> **MATERIAL PROVIDED**:
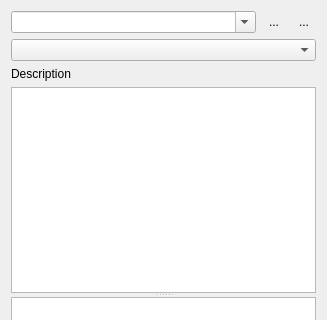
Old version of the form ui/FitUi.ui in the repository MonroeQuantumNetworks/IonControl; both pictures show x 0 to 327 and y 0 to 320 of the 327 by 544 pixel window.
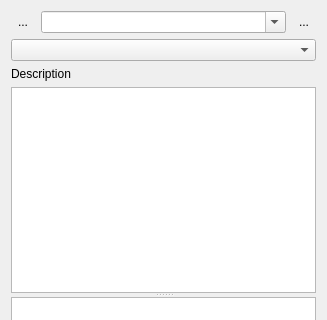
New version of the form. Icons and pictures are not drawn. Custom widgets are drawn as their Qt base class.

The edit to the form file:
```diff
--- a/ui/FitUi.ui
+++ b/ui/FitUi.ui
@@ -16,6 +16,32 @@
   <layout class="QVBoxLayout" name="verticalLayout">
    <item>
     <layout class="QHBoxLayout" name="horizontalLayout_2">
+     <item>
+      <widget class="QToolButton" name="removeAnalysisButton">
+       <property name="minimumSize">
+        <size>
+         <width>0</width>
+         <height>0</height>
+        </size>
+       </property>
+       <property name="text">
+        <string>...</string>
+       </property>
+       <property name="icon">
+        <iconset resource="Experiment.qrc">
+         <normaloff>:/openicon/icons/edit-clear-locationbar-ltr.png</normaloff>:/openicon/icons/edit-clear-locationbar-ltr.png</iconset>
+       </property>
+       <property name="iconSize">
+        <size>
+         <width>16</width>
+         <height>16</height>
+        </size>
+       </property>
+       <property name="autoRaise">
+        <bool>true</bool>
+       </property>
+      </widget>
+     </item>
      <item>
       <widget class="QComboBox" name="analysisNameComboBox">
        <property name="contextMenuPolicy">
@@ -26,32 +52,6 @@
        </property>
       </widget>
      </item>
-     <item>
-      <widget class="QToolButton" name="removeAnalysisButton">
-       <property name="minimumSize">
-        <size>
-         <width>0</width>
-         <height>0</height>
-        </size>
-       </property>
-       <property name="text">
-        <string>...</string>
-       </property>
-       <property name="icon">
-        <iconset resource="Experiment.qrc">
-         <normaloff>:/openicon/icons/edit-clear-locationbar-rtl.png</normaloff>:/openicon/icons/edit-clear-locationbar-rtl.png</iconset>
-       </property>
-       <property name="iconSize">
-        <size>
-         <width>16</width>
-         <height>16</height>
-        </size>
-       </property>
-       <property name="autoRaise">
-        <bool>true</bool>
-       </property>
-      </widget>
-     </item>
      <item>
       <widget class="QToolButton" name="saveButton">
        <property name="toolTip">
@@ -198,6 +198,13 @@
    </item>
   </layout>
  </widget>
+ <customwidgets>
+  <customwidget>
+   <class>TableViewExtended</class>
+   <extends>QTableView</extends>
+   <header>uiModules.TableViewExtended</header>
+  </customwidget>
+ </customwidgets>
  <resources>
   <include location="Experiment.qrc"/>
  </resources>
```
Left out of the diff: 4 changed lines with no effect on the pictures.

---

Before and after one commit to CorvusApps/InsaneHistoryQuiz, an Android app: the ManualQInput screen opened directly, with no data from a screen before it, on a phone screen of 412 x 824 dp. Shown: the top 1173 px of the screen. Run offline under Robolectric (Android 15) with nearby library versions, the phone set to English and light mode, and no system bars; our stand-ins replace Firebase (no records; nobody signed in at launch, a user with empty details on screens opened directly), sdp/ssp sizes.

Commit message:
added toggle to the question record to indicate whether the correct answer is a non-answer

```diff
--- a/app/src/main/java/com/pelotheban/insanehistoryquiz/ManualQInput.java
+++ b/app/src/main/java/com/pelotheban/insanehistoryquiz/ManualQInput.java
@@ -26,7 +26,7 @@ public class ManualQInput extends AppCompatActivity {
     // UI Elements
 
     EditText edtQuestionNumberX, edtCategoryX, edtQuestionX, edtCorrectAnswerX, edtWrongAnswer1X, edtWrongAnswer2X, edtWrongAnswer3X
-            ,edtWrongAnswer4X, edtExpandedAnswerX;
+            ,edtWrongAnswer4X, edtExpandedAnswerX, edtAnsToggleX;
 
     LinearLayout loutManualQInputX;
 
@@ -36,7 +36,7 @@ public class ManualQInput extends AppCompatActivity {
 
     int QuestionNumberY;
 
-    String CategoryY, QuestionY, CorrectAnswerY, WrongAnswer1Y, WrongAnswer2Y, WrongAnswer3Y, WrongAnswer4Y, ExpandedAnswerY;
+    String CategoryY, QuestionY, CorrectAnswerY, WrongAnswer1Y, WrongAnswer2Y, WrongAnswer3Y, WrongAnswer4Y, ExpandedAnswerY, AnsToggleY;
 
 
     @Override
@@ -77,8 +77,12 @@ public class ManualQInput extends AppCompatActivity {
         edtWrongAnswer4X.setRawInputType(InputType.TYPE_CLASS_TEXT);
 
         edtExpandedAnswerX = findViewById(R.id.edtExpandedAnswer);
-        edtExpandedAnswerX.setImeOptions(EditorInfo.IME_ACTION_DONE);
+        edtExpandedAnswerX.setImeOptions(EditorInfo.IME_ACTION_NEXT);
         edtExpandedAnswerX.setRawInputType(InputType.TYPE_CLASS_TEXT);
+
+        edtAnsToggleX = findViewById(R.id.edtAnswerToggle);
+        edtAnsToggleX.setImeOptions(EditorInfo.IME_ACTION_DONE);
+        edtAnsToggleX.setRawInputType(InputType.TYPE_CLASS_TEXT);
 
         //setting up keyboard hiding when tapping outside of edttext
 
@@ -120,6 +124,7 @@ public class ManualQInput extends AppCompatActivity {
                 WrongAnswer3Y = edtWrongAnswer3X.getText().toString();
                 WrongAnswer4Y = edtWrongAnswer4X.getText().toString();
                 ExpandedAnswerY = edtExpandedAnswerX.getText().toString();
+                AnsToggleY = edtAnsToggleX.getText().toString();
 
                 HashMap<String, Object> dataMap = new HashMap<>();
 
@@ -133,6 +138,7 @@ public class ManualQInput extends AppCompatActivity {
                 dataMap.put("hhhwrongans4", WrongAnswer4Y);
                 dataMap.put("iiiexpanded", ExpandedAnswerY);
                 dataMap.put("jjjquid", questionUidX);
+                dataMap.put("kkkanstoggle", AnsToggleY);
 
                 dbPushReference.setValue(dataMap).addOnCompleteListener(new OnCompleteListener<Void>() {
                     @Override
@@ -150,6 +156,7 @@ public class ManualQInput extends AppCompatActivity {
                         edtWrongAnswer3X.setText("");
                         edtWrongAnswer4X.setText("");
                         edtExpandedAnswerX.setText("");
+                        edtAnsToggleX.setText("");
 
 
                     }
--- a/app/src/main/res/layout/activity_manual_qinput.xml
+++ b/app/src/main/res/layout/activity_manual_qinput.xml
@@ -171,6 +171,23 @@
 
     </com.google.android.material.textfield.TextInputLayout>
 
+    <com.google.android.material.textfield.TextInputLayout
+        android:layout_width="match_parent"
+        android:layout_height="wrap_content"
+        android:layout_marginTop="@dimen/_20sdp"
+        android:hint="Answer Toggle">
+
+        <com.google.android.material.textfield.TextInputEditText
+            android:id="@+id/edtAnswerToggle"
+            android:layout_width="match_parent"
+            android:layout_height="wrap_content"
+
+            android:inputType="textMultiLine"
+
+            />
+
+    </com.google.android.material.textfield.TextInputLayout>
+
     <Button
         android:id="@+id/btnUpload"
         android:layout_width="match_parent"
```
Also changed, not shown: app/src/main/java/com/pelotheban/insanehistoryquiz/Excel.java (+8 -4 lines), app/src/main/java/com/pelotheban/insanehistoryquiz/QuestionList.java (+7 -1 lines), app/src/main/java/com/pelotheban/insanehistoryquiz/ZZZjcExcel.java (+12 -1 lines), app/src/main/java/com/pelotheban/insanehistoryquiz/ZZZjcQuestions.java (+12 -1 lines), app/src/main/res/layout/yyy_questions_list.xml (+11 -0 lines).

...

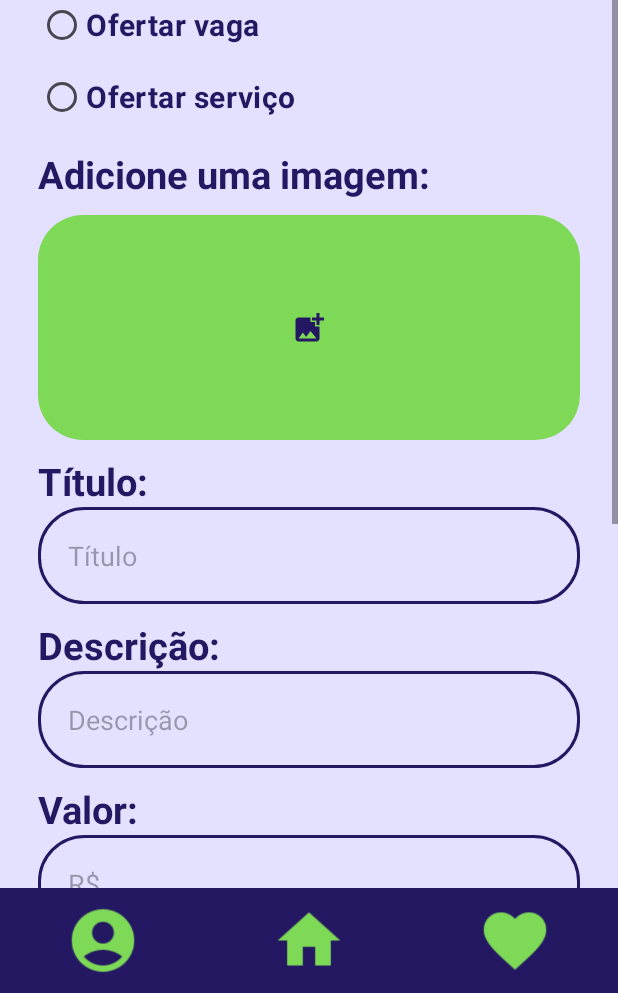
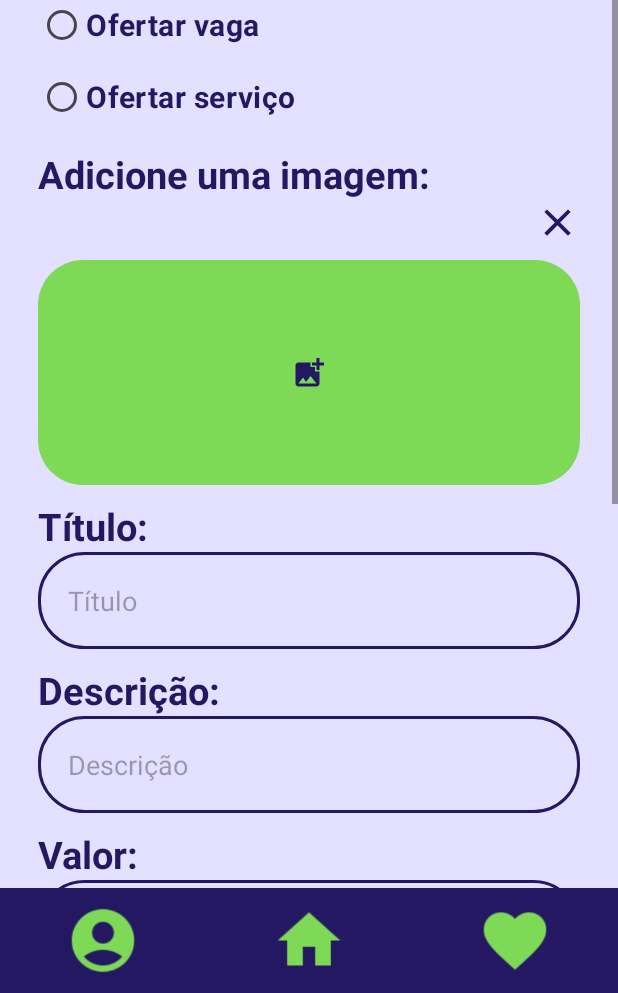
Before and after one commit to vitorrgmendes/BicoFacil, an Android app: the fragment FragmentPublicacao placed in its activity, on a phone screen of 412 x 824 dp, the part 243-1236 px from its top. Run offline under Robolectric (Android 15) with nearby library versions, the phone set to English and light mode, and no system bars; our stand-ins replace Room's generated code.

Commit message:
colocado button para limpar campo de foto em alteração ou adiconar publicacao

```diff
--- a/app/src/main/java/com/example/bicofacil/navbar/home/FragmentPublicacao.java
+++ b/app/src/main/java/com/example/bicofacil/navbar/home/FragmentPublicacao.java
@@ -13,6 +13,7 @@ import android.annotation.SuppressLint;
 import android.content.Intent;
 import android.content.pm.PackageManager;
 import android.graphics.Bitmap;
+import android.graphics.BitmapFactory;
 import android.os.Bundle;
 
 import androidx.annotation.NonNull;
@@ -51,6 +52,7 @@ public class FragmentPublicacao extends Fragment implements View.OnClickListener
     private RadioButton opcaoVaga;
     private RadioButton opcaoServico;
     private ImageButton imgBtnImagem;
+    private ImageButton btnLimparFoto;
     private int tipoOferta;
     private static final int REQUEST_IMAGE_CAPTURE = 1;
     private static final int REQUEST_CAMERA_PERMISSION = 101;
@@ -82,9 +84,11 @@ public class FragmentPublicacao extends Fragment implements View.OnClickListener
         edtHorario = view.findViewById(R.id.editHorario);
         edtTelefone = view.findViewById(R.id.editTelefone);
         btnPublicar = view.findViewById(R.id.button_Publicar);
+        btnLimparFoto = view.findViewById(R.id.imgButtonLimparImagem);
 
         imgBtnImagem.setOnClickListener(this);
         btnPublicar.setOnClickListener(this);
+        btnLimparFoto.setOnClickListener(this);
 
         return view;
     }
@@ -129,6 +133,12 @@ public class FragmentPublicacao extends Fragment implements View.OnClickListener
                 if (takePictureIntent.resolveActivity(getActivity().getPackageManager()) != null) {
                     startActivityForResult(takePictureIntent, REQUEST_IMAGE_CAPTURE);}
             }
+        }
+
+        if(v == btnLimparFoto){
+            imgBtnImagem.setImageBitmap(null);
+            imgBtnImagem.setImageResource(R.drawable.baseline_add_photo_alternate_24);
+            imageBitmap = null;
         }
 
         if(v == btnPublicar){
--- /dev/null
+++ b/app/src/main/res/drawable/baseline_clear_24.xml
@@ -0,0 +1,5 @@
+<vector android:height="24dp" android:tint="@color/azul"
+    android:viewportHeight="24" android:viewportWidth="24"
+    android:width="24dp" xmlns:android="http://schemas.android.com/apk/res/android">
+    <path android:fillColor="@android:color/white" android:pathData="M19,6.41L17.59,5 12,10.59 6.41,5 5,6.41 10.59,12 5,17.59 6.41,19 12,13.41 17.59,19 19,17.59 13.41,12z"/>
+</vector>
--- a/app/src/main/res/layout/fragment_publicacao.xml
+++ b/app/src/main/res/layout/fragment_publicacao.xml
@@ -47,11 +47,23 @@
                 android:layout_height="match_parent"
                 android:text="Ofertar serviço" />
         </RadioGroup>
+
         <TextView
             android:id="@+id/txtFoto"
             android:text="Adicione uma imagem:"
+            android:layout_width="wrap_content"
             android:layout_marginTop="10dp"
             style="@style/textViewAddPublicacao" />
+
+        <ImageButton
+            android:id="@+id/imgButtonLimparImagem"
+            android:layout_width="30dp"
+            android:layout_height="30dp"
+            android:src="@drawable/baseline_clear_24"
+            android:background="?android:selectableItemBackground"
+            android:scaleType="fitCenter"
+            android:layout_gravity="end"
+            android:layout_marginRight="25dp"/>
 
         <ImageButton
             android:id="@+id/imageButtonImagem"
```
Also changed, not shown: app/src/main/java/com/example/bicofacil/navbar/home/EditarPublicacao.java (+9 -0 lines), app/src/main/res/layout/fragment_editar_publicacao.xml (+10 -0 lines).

> **ACTIVITY**: Since only the number is needed, state how many lines of the listing contain the word "import".

> **TASK RESPONSE**: 7